Defining Purchasing Power Parity by Country
Purchasing Power Parity (PPP) by country is defined as comparing the value of a country’s purchasing power with other nations in a specific year. The value of a country’s goods and services is called the GDP or Gross Domestic Product. Its PPP is connected to the exchange rates and how the consequent value compares to goods and services produced by that country.
The PPP, in other words, takes the value of the GDP, applies the current currency exchanges, and then compares one country to another. These values are calculated by adding up the consumption of goods and services by all households in the country, the government, the net exports of the nation, and also the fixed capital formation. So, for example, the United States PPP compared to India’s, for example, is calculated by finding the exact GDP between both countries and then finding an equal dollar value in USD, or United States Denomination.
China is considered to have the highest PPP in the world, despite the fact that it is still a developing nation. That is because, although the majority of its citizens make a very low wage, the economy is larger than any other country. Although today, China may have the largest PPP in the world, it is not by much, and it frequently is just ahead or just behind the United States.

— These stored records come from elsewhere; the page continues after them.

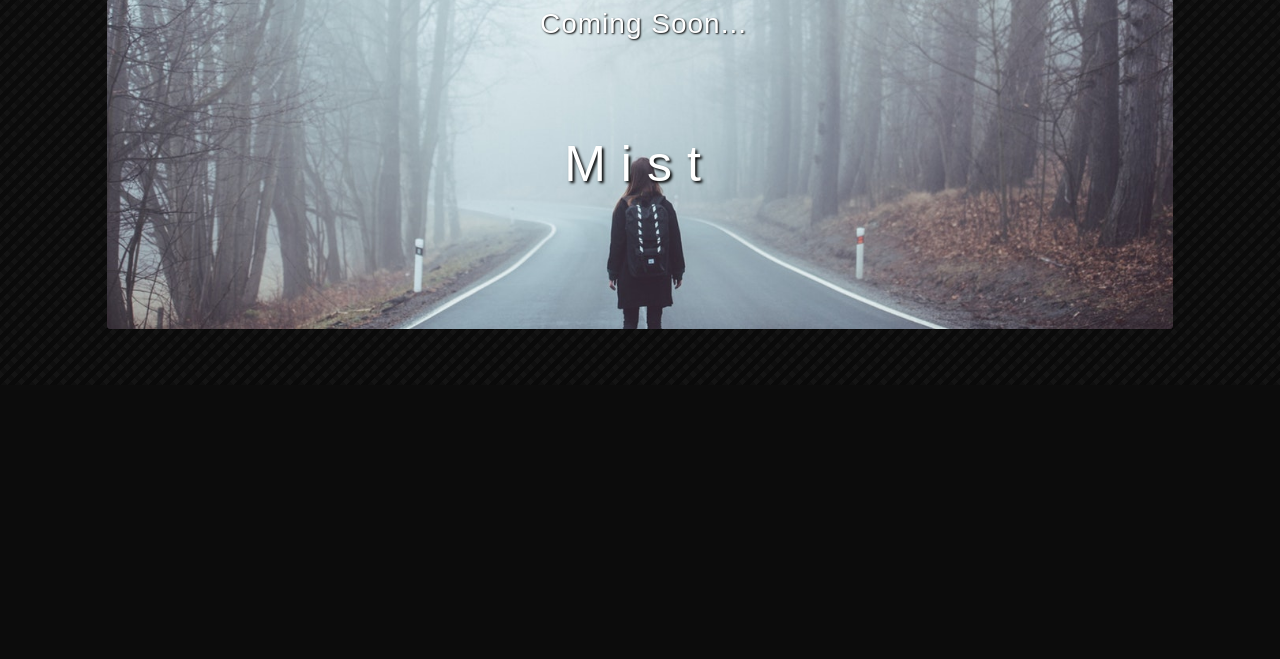
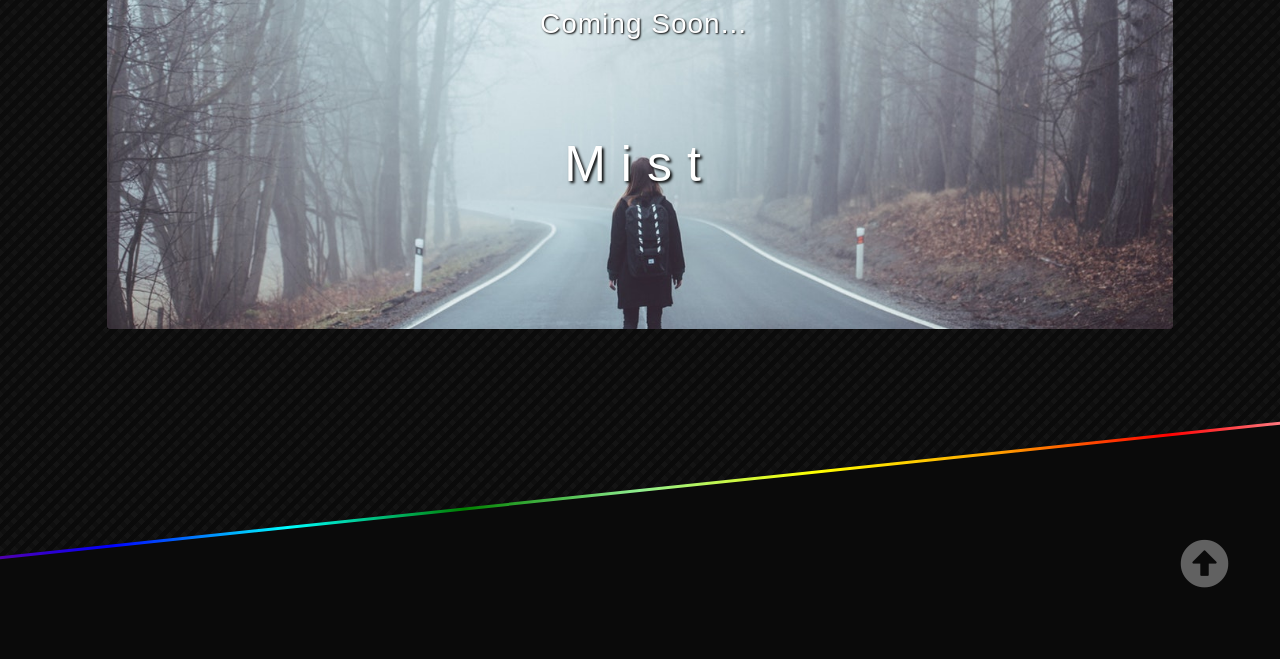
Before and after one commit to Petar-Luketina/My-Element-source, a Django app: page / in a window 1280 px wide. Shown: the part 2650-3309 px from the top of the page. Before the commit the page ends 2979 px from the top, so only its background shows below. Run offline with Django 3.2, Linux system fonts and the light colour scheme; style sheets or scripts are compiled from the project's sources; some libraries are stand-ins or nearby versions; some web fonts are replaced.

Commit message:
Added bottom div decoration to landing page

```diff
--- a/element/static/css/_home.scss
+++ b/element/static/css/_home.scss
@@ -8,7 +8,7 @@ $rainbow-l2r: linear-gradient(to right, purple, blue, cyan,green,lightgreen,yell
     height: 420px;
 }
 
-#h1-container {
+.h1-container {
     color: lighten(black, 80%);
     text-align: center;
     overflow:hidden;
@@ -133,6 +133,29 @@ $rainbow-l2r: linear-gradient(to right, purple, blue, cyan,green,lightgreen,yell
         }
 
     }
+
+    #last-div {
+        @include slanted-div;
+        height:350px;
+        margin-top: 80px;
+        top: 50px;
+        transform: skewY(-6deg);
+        border-top: 3px solid transparent;
+        border-image: $rainbow-l2r;
+        border-image-slice: 1;
+    }
+}
+
+.fa-arrow-alt-circle-up {
+    position: absolute;
+    font-size: calc(40px + (26 - 14) * ((100vw - 300px) / (1600 - 300)));    top: -120px;
+    right: 50px;
+    cursor: pointer;
+    color: lighten(#141414,30%);
+}
+
+.fa-arrow-alt-circle-up:hover {
+    color: lighten(#141414,60%);
 }
 
 @import url('https://fonts.googleapis.com/css?family=Herr+Von+Muellerhoff');
--- a/element/static/css/formatting2.css
+++ b/element/static/css/formatting2.css
@@ -478,25 +478,25 @@ ul {
     border: 1px solid gray;
     height: 400px;
     width: 400px; } }
-#h1-container {
+.h1-container {
   color: #cccccc;
   text-align: center;
   overflow: hidden; }
-  #h1-container h1 {
+  .h1-container h1 {
     font-size: calc(30px + (26 - 14) * ((100vw - 300px) / (1600 - 300))); }
-  #h1-container h2 {
+  .h1-container h2 {
     font-size: calc(40px + (26 - 14) * ((100vw - 300px) / (1600 - 300)));
     font-family: 'Herr Von Muellerhoff', cursive;
     letter-spacing: 2px;
     animation: start-fades 10s; }
-  #h1-container i {
+  .h1-container i {
     color: white;
     font-size: 45px; }
-  #h1-container .far:hover, #h1-container .fas:hover {
+  .h1-container .far:hover, .h1-container .fas:hover {
     transition: .3s;
     font-size: 50px;
     cursor: pointer; }
-  #h1-container #first-div {
+  .h1-container #first-div {
     left: -5%;
     width: 110%;
     position: relative;
@@ -508,30 +508,30 @@ ul {
     border-bottom: 3px solid transparent;
     border-image: linear-gradient(to right, purple, blue, cyan, green, lightgreen, yellow, orange, red, pink);
     border-image-slice: 1; }
-    #h1-container #first-div h1, #h1-container #first-div h2 {
+    .h1-container #first-div h1, .h1-container #first-div h2 {
       position: relative;
       top: 190px;
       transform: skewY(-6deg); }
-  #h1-container #second-div, #h1-container #fourth-div {
+  .h1-container #second-div, .h1-container #fourth-div {
     position: relative;
     top: 80px; }
-  #h1-container #second-div {
+  .h1-container #second-div {
     margin-bottom: 260px; }
-    #h1-container #second-div .fa-eye {
+    .h1-container #second-div .fa-eye {
       position: absolute;
       top: 180px;
       left: 50%;
       transform: translate(-50%, -50%); }
-  #h1-container #fourth-div {
+  .h1-container #fourth-div {
     margin-bottom: 280px;
     margin-top: 310px;
     position: relative; }
-    #h1-container #fourth-div i {
+    .h1-container #fourth-div i {
       position: absolute;
       top: 184px;
       left: 50%;
       transform: translate(-50%, -50%); }
-  #h1-container #third-div {
+  .h1-container #third-div {
     left: -5%;
     width: 110%;
     position: relative;
@@ -544,7 +544,7 @@ ul {
     border-top: 3px solid transparent;
     border-image: linear-gradient(to right, purple, blue, cyan, green, lightgreen, yellow, orange, red, pink);
     border-image-slice: 1; }
-    #h1-container #third-div::after {
+    .h1-container #third-div::after {
       content: '';
       position: absolute;
       bottom: -195px;
@@ -556,7 +556,7 @@ ul {
       border-bottom: 3px solid transparent;
       border-image: linear-gradient(to right, purple, blue, cyan, green, lightgreen, yellow, orange, red, pink);
       border-image-slice: 1; }
-    #h1-container #third-div::before {
+    .h1-container #third-div::before {
       content: '';
       position: absolute;
       bottom: -175px;
@@ -565,16 +565,40 @@ ul {
       background: #0a0a0a;
       transform: skewY(6deg);
       z-index: -2; }
-    #h1-container #third-div h1 {
+    .h1-container #third-div h1 {
       transform: skewY(6deg);
       position: relative;
       top: 150px;
       z-index: 5; }
-    #h1-container #third-div i {
+    .h1-container #third-div i {
       position: relative;
       top: 205px; }
-    #h1-container #third-div .far {
+    .h1-container #third-div .far {
       z-index: 5; }
+  .h1-container #last-div {
+    left: -5%;
+    width: 110%;
+    position: relative;
+    background: #0a0a0a;
+    height: 420px;
+    height: 350px;
+    margin-top: 80px;
+    top: 50px;
+    transform: skewY(-6deg);
+    border-top: 3px solid transparent;
+    border-image: linear-gradient(to right, purple, blue, cyan, green, lightgreen, yellow, orange, red, pink);
+    border-image-slice: 1; }
+
+.fa-arrow-alt-circle-up {
+  position: absolute;
+  font-size: calc(40px + (26 - 14) * ((100vw - 300px) / (1600 - 300)));
+  top: -120px;
+  right: 50px;
+  cursor: pointer;
+  color: #616161; }
+
+.fa-arrow-alt-circle-up:hover {
+  color: #adadad; }
 
 @keyframes start-fades {
   0% {
--- a/element/templates/elements-index.html
+++ b/element/templates/elements-index.html
@@ -23,7 +23,7 @@
 
 {% endblock %}
 
-{% block body %}
+{% block style %}
 
 <style>
 
@@ -37,20 +37,22 @@
     #icon:hover .overlay-a {
         width:0;
     }
-
     @media (max-width: 768px) {
         .overlay-a {
             display:none;
         }
     }
-
     ul:nth-child(1) > a {
         color: white;
     }
 
 </style>
 
-    <div id="h1-container">
+{% endblock %}
+
+{% block body %}
+
+    <div class="h1-container">
 
         <div id="first-div">
             <h1 style="color: white; font-size: 52px;">My Element</h1>
@@ -123,7 +125,15 @@
             </a>
         </div>
     </div>
-    <div class="extra-margin"></div>
+
+
+    <div class="h1-container" style="overflow: hidden; height: 300px;">
+        <div id="last-div"></div>
+    </div>
+
+    <div style="position: relative;">
+        <i class="fas fa-arrow-alt-circle-up"></i>
+    </div>
 
     <script>
         $('.fa-dna').click(function() {
@@ -132,6 +142,12 @@
             }, 1000);
         });
 
+        $('.fa-arrow-alt-circle-up').click(function() {
+            $('html, body').stop().animate({
+                scrollTop: $( 'html' ).offset().top
+            },700);
+        });
+
     </script>
 
 {% endblock %}
```
Also changed, not shown: 1 other file.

In 2017 for example, China had a PPP of $19.6 trillion USD, while the United States had a PPP of $19.5 trillion USD.
United States’ PPP
The United States is easily one of the most powerful economies in the world and is usually second to China here. In 2022, the United States had a GDP of $25.35 trillion and a PPP that handled over 16 percent of the world’s goods and services.
That was despite a significant downturn in both GDP and PPP for the United States after the COVID-19 pandemic, which resulted in a significant shut down of the economy across the world.
India’s PPP Has Far to Go
India, like China, is still a developing nation but is also the third-largest economy globally when it comes to PPP. This country has approximately 6.7 percent of the world’s GDP, compared to America’s 16 percent.
In some cases, the World Bank has sometimes ranked India above both the United States and China when it came to GDP, but when calculated as PPP, India comes in third place. Behind India, Japan, Germany, and Russia follow in that order when it comes to purchasing power parity by country.